WORK INSTRUCTIONS:
Return every line below as is, leaving out the pictures.

(Modification records)

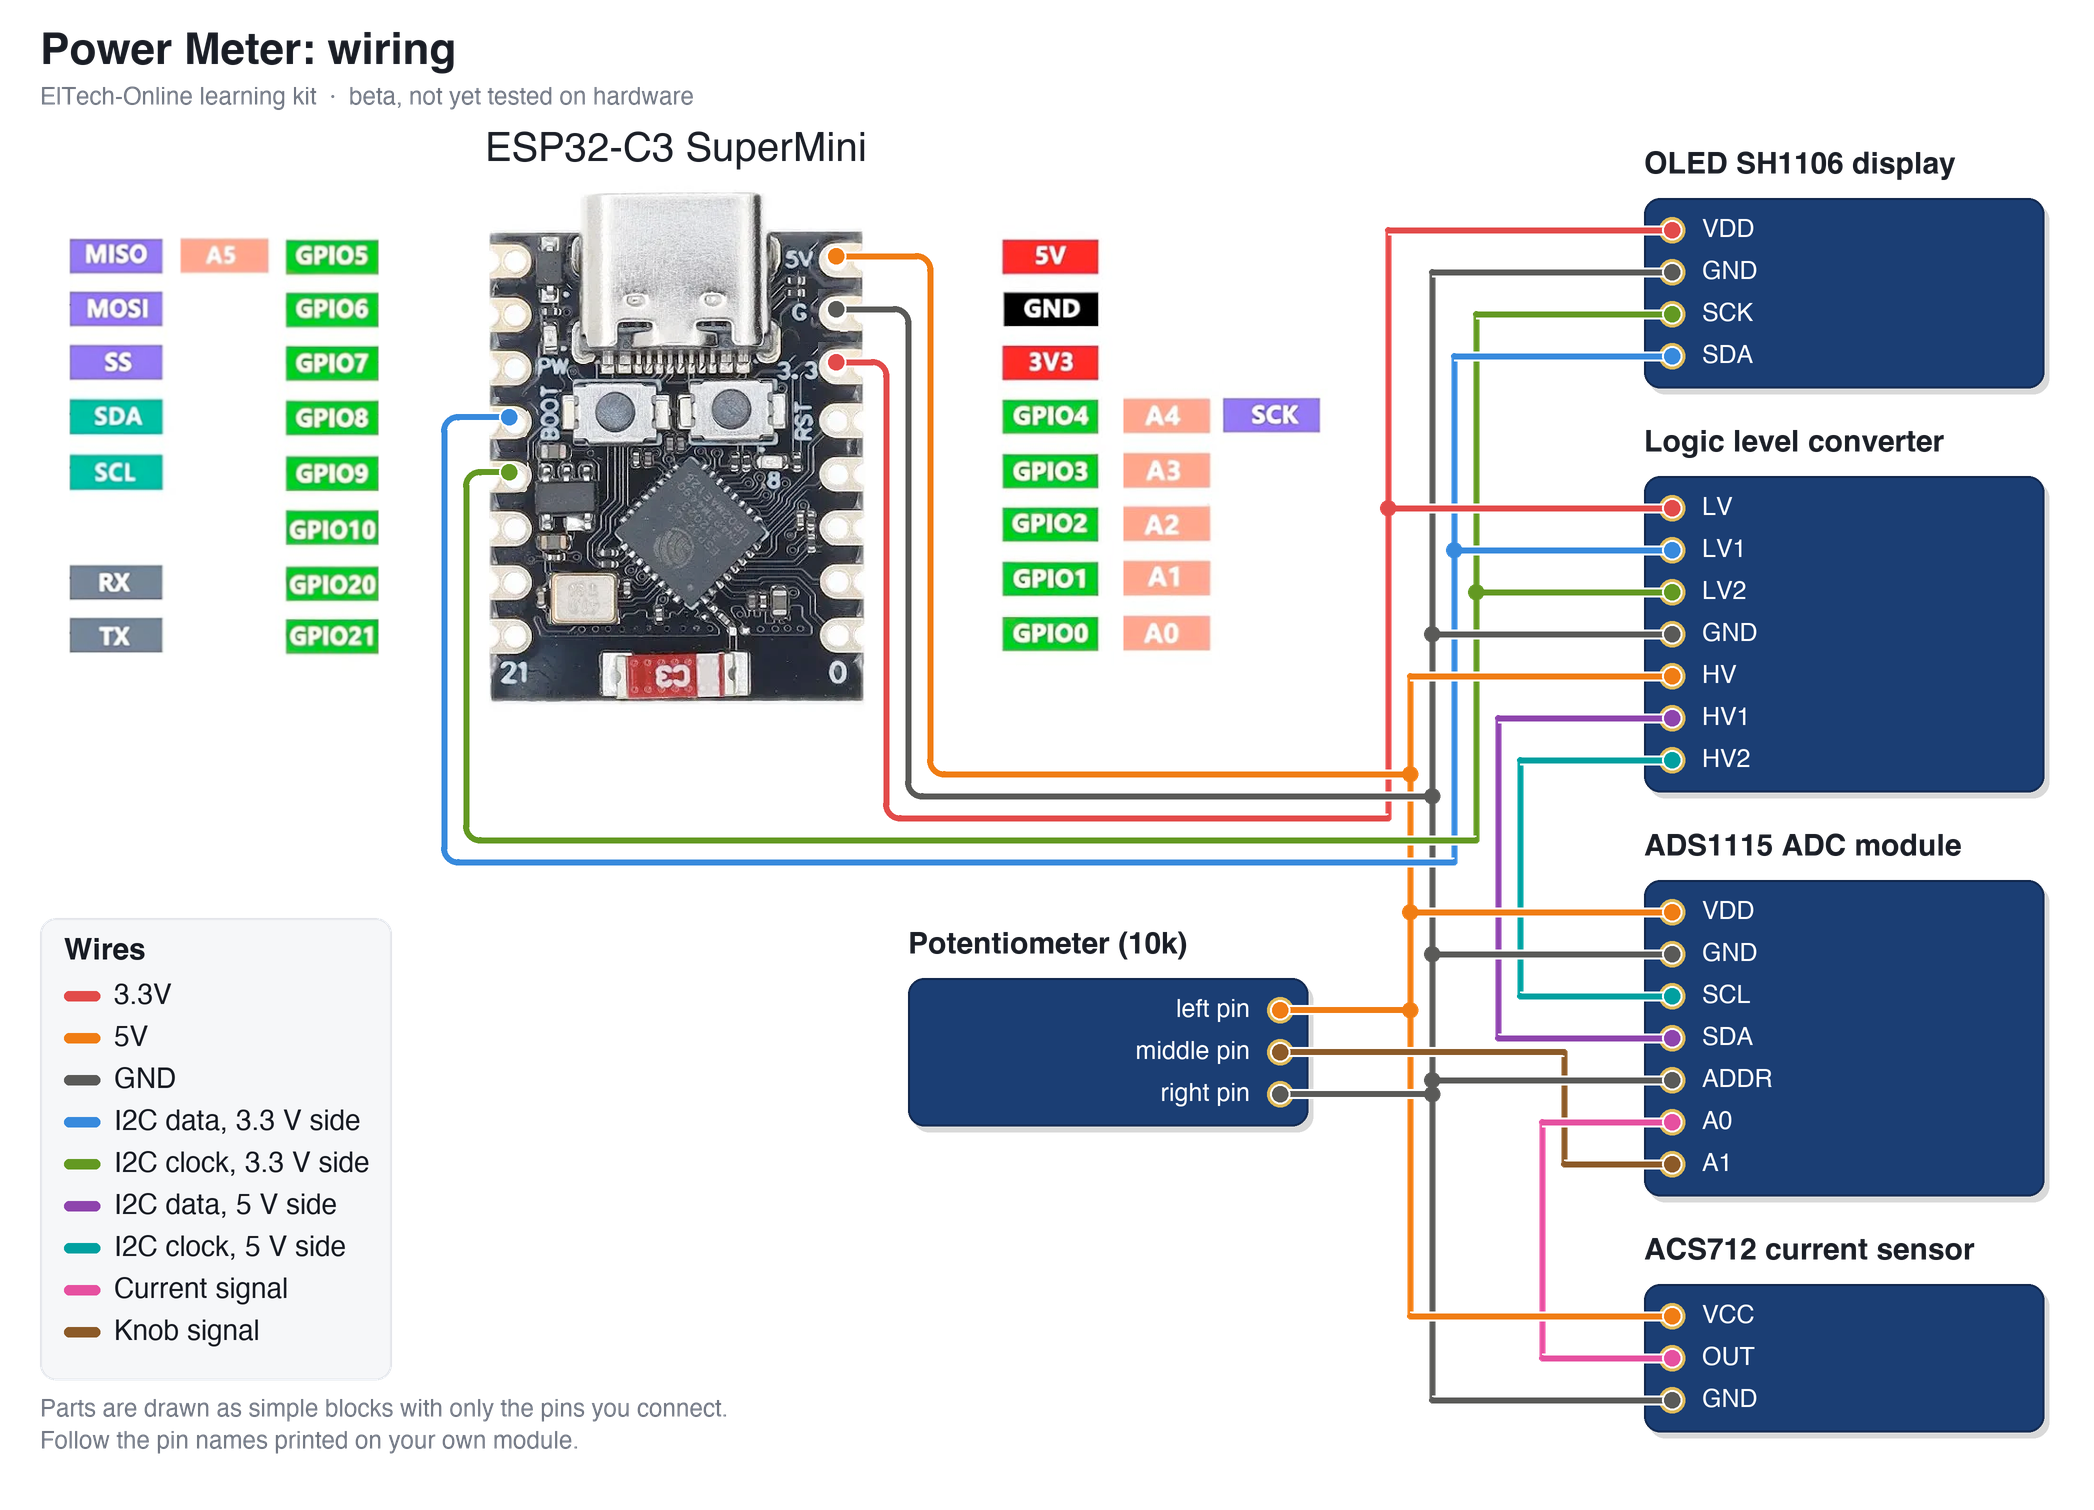
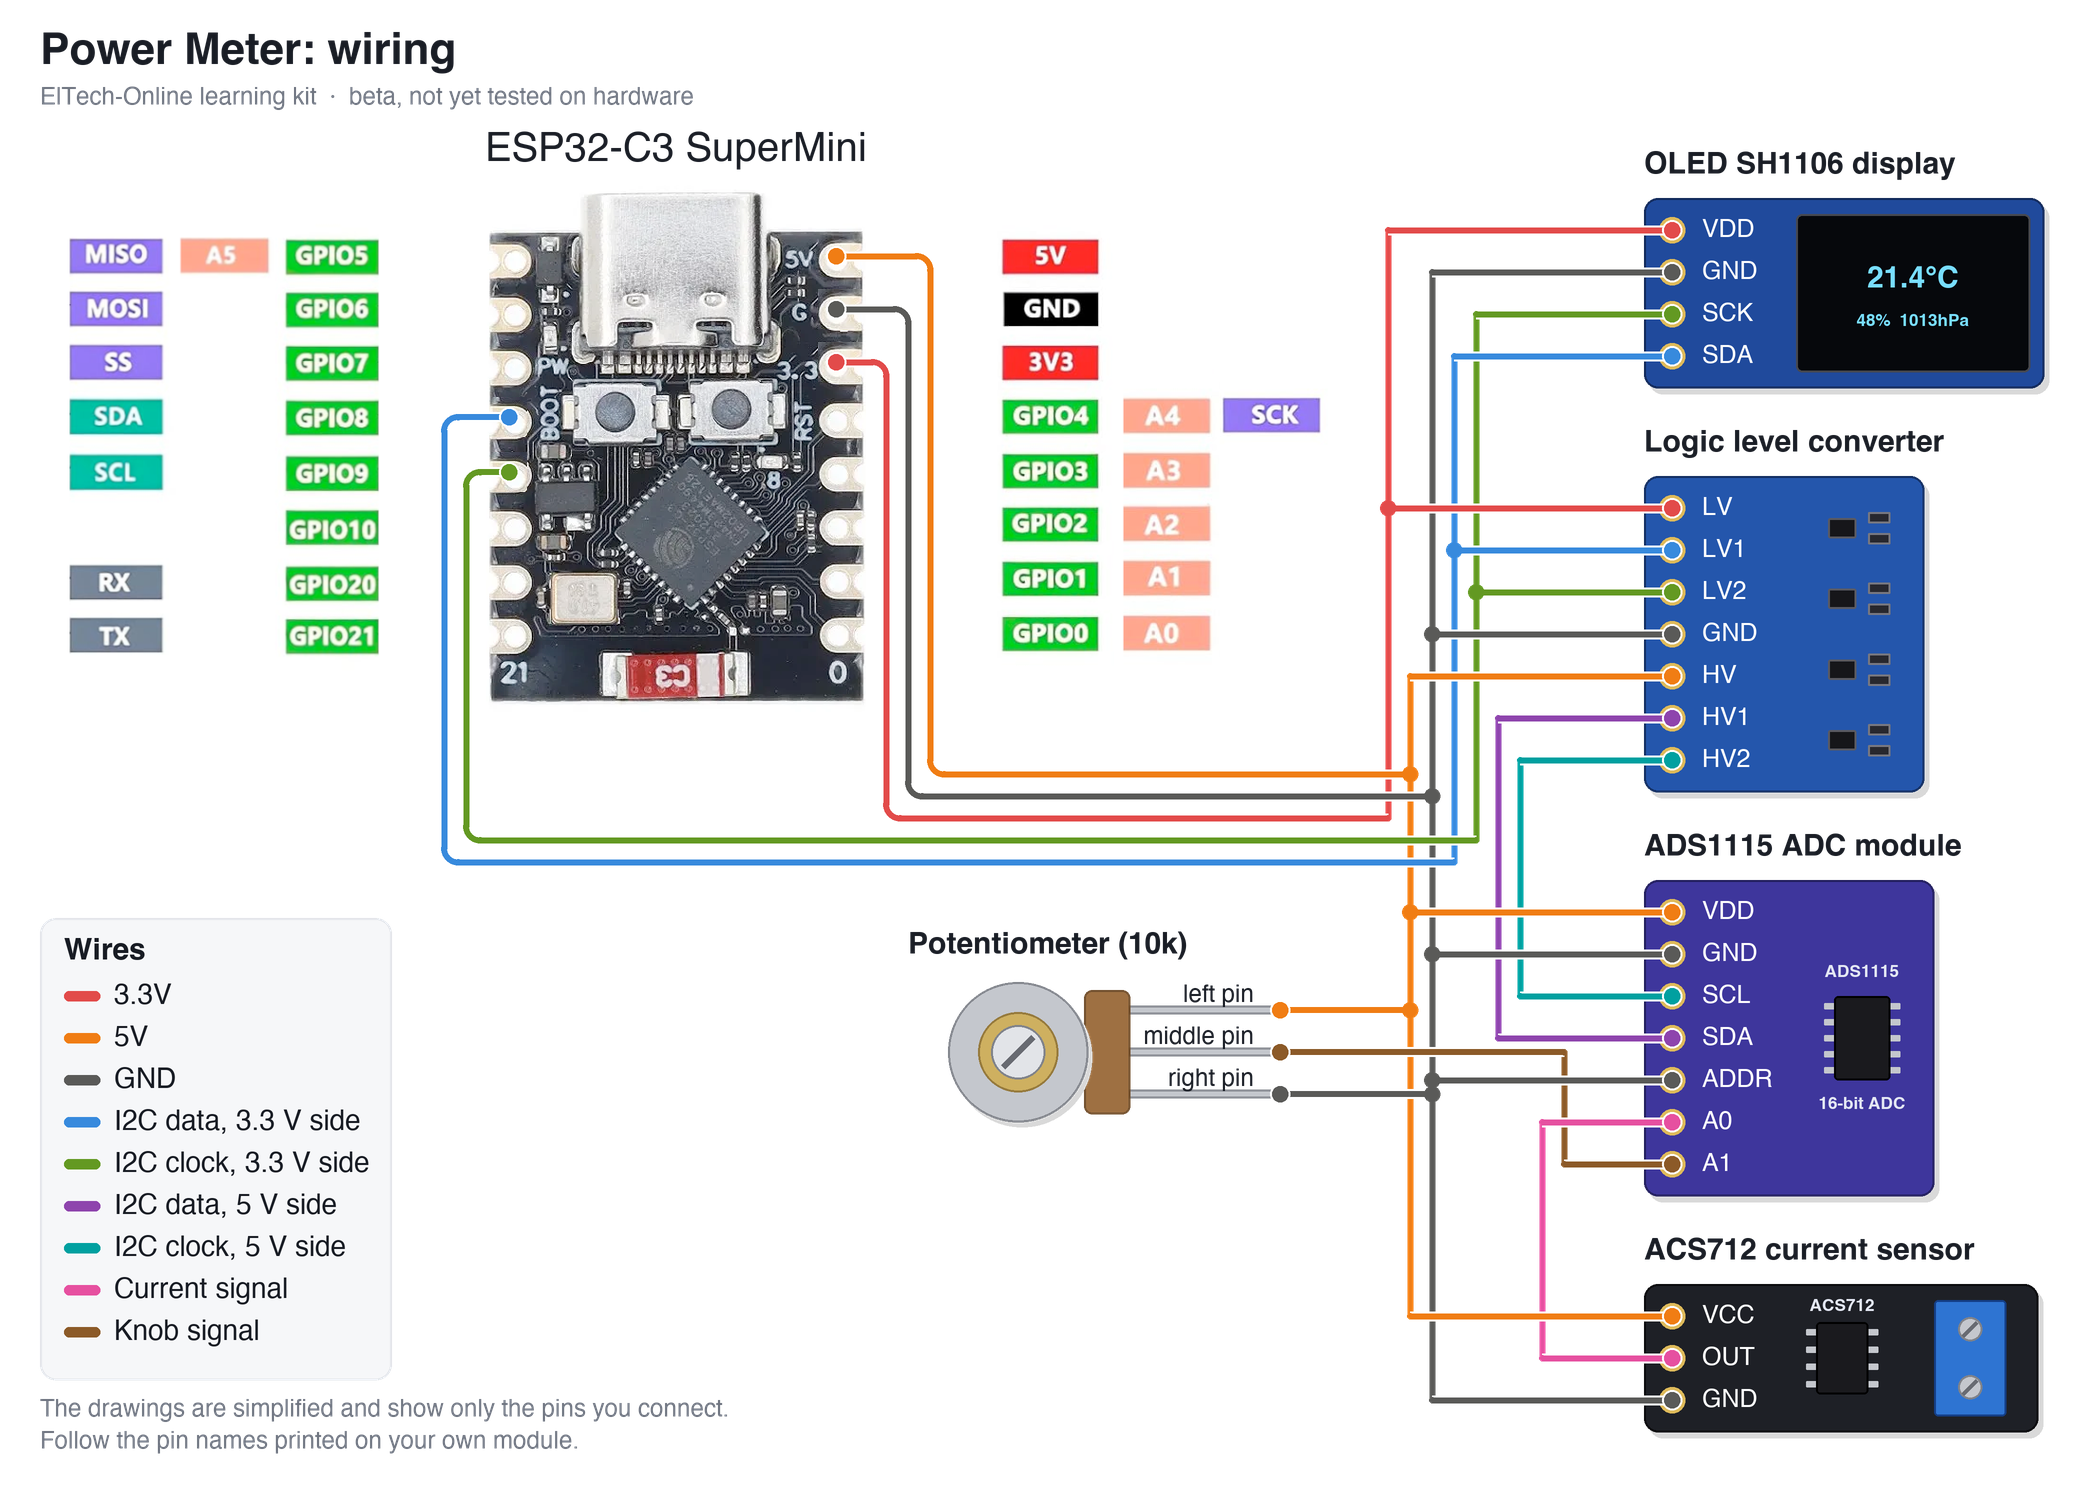
Wiring diagram: draw the parts as pictures instead of plain blocks

diff --git a/README.md b/README.md
@@ -96,7 +96,7 @@ There are **two sketches** in this repo:
 
 ![Wiring diagram: Power Meter](wiring_diagram.png)
 
-The parts are drawn as simple blocks showing only the pins you connect. **Always follow the labels printed on your own modules** — the pin order differs between manufacturers.
+The parts are drawn in a simplified way, showing only the pins you connect. **Always follow the labels printed on your own modules** — the pin order differs between manufacturers.
 
 Good to know:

ANSWER TO THE EXERCISE:
Wiring diagram: draw the parts as pictures instead of plain blocks

diff --git a/README.md b/README.md
@@ -96,7 +96,7 @@ There are **two sketches** in this repo:
 
 ![Wiring diagram: Power Meter](wiring_diagram.png)
 
-The parts are drawn as simple blocks showing only the pins you connect. **Always follow the labels printed on your own modules** — the pin order differs between manufacturers.
+The parts are drawn in a simplified way, showing only the pins you connect. **Always follow the labels printed on your own modules** — the pin order differs between manufacturers.
 
 Good to know:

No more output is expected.